Before-and-after change records
>>>>

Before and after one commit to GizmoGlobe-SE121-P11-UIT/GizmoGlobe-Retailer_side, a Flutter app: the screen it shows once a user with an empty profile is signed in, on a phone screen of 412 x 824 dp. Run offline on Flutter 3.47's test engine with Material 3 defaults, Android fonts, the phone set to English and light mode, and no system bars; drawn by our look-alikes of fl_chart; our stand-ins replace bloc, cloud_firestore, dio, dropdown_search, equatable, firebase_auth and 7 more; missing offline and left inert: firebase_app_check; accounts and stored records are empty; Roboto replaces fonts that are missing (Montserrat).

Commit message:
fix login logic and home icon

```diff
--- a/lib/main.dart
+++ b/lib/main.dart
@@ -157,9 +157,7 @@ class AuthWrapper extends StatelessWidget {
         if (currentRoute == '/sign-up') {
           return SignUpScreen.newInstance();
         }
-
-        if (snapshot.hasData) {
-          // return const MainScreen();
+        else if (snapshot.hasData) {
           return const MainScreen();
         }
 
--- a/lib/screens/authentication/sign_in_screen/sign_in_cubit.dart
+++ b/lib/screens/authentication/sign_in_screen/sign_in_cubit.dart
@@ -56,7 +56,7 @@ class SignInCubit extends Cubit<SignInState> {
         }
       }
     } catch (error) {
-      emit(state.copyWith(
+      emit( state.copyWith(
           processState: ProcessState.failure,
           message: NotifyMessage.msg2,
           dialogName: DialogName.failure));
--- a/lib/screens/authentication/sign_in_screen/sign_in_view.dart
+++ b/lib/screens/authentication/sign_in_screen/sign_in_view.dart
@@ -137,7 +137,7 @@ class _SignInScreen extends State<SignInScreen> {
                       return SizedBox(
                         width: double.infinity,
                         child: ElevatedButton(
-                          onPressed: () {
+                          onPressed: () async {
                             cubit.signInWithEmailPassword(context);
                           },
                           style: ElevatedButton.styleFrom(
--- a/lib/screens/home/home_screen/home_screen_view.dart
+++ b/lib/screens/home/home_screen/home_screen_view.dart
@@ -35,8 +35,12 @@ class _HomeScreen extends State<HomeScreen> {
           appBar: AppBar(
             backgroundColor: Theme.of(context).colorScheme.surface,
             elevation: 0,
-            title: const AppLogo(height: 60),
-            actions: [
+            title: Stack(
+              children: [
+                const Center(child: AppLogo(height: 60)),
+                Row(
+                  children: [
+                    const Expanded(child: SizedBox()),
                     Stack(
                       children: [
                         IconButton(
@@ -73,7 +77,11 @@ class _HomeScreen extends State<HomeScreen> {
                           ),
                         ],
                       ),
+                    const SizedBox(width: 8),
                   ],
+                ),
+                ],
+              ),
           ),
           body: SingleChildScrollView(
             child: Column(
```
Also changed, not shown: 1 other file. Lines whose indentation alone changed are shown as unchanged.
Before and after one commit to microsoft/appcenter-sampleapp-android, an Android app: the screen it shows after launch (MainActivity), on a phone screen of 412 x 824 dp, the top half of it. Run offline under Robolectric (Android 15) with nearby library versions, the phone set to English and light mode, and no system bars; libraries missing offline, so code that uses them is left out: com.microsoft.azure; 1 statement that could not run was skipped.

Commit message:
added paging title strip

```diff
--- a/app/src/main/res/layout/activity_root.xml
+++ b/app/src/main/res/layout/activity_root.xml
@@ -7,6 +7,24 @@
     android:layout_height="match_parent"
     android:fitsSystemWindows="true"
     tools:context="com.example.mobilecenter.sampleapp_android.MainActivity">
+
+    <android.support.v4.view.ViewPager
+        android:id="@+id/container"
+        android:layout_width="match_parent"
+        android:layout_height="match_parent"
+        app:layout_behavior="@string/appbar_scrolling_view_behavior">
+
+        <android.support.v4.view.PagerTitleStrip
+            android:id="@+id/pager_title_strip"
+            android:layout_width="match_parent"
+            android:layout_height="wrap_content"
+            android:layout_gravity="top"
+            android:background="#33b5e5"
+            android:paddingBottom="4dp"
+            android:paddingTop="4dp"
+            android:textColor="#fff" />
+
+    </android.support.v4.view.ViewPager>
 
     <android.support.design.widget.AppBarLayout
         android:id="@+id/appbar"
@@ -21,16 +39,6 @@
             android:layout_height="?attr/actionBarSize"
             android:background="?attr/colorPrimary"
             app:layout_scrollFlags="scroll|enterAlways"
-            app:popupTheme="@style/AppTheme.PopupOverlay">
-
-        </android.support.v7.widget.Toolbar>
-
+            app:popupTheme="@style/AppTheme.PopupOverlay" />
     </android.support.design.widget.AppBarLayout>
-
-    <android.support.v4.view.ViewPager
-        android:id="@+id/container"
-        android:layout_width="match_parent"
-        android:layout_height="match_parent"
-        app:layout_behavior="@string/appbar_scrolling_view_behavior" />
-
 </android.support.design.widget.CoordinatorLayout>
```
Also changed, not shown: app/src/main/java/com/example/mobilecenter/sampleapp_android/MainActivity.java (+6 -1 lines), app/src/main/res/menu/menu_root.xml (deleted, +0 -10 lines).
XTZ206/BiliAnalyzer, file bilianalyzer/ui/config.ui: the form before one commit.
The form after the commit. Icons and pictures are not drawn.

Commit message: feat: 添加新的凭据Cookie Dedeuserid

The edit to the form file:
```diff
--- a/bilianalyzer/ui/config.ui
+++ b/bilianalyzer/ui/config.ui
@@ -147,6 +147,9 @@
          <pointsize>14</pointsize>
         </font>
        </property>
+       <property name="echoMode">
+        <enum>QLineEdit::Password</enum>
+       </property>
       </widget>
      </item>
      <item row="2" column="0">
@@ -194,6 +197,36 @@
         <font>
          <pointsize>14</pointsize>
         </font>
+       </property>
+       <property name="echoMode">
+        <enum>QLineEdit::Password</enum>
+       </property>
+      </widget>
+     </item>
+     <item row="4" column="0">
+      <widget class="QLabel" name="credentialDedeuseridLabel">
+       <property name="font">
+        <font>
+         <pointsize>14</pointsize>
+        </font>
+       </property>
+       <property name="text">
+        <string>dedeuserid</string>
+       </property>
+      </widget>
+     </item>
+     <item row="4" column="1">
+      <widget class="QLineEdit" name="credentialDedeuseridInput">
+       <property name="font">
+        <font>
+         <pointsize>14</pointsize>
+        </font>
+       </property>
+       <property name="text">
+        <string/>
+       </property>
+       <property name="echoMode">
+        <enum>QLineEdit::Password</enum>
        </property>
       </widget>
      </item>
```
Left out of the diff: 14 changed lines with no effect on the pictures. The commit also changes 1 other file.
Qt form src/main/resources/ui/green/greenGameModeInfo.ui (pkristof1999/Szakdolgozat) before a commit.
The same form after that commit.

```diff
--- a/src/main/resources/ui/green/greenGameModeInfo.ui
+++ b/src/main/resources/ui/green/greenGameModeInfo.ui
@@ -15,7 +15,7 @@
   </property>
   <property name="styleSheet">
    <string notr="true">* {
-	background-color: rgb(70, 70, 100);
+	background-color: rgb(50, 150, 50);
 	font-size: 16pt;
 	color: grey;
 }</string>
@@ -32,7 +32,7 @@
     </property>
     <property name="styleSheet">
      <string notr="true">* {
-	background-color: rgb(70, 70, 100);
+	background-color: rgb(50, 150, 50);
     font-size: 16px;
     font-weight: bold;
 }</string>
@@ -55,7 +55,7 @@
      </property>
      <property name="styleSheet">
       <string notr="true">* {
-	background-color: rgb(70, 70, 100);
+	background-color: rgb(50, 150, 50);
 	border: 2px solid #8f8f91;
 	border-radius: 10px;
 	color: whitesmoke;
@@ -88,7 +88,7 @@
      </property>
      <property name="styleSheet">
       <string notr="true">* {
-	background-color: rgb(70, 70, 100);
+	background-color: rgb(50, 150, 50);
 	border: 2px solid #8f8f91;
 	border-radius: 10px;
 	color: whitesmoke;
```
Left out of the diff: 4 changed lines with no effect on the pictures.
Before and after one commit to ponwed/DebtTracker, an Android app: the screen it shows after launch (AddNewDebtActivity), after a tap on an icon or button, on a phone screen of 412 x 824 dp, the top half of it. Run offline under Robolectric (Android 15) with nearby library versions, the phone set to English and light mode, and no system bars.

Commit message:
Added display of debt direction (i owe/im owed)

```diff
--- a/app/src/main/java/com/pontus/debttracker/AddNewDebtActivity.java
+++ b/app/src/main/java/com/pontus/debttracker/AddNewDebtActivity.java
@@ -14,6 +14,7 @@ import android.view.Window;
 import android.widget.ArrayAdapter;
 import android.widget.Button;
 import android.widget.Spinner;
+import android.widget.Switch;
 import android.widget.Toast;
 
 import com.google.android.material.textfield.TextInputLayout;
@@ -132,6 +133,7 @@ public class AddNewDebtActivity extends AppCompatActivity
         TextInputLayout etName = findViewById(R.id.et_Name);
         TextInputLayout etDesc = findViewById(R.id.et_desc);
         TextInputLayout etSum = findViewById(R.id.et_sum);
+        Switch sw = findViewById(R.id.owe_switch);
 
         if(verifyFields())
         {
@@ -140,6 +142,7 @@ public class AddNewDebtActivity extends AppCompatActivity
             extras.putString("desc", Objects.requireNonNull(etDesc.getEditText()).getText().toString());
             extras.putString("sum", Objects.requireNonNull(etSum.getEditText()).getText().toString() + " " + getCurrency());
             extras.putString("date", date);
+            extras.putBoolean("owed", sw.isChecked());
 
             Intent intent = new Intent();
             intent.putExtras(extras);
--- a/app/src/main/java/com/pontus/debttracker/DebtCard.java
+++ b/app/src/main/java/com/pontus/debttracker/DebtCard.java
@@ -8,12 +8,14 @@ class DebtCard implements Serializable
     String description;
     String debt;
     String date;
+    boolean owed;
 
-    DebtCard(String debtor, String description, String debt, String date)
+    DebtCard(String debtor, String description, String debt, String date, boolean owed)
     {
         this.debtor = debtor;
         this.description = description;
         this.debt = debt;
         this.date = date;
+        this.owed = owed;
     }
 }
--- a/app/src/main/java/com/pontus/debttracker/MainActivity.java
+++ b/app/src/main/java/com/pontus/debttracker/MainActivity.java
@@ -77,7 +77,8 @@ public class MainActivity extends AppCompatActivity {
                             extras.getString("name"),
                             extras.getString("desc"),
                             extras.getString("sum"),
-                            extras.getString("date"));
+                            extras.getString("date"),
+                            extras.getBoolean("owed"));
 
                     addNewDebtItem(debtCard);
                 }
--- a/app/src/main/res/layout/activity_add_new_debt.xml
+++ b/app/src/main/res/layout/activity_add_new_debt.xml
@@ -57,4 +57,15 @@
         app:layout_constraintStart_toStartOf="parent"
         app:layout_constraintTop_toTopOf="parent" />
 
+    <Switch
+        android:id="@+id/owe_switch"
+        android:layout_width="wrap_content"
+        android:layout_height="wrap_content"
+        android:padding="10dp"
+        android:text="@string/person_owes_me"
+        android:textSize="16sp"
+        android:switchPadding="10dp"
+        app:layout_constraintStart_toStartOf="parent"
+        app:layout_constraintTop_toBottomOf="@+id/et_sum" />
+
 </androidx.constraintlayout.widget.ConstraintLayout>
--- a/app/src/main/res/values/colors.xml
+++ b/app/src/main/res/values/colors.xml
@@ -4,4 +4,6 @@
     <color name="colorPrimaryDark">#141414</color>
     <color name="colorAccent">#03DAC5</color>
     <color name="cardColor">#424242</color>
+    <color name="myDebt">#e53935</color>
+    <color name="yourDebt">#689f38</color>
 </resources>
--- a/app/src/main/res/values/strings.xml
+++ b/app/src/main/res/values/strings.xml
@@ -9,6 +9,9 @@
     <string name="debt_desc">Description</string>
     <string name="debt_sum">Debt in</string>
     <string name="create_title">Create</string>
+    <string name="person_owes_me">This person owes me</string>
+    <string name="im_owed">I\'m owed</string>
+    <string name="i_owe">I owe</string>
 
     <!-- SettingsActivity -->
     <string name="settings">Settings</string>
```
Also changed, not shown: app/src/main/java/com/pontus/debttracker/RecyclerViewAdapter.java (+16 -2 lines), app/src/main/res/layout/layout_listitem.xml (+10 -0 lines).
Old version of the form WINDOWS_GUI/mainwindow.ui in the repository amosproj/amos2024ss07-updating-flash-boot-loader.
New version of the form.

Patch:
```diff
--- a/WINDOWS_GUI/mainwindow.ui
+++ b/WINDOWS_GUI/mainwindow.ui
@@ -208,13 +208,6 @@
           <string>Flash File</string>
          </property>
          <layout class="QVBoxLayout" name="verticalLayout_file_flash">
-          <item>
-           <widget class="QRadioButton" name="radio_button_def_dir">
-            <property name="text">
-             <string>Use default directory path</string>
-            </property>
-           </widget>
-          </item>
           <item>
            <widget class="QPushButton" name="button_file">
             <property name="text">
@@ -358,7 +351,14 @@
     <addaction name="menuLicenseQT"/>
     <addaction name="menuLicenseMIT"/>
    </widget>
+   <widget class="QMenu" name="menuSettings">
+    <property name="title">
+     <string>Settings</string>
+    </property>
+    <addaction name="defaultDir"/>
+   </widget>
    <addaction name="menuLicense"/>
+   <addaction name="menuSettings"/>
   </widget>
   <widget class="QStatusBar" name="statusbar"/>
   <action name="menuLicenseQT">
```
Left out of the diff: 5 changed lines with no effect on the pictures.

<<<<

AIM OF THE TASK => Search the data above for "extras" and copy every line where it turns up.

WRITTEN ANSWER =>
             extras.putString("desc", Objects.requireNonNull(etDesc.getEditText()).getText().toString());
             extras.putString("sum", Objects.requireNonNull(etSum.getEditText()).getText().toString() + " " + getCurrency());
             extras.putString("date", date);
+            extras.putBoolean("owed", sw.isChecked());
             intent.putExtras(extras);
                             extras.getString("name"),
                             extras.getString("desc"),
                             extras.getString("sum"),
-                            extras.getString("date"));
+                            extras.getString("date"),
+                            extras.getBoolean("owed"));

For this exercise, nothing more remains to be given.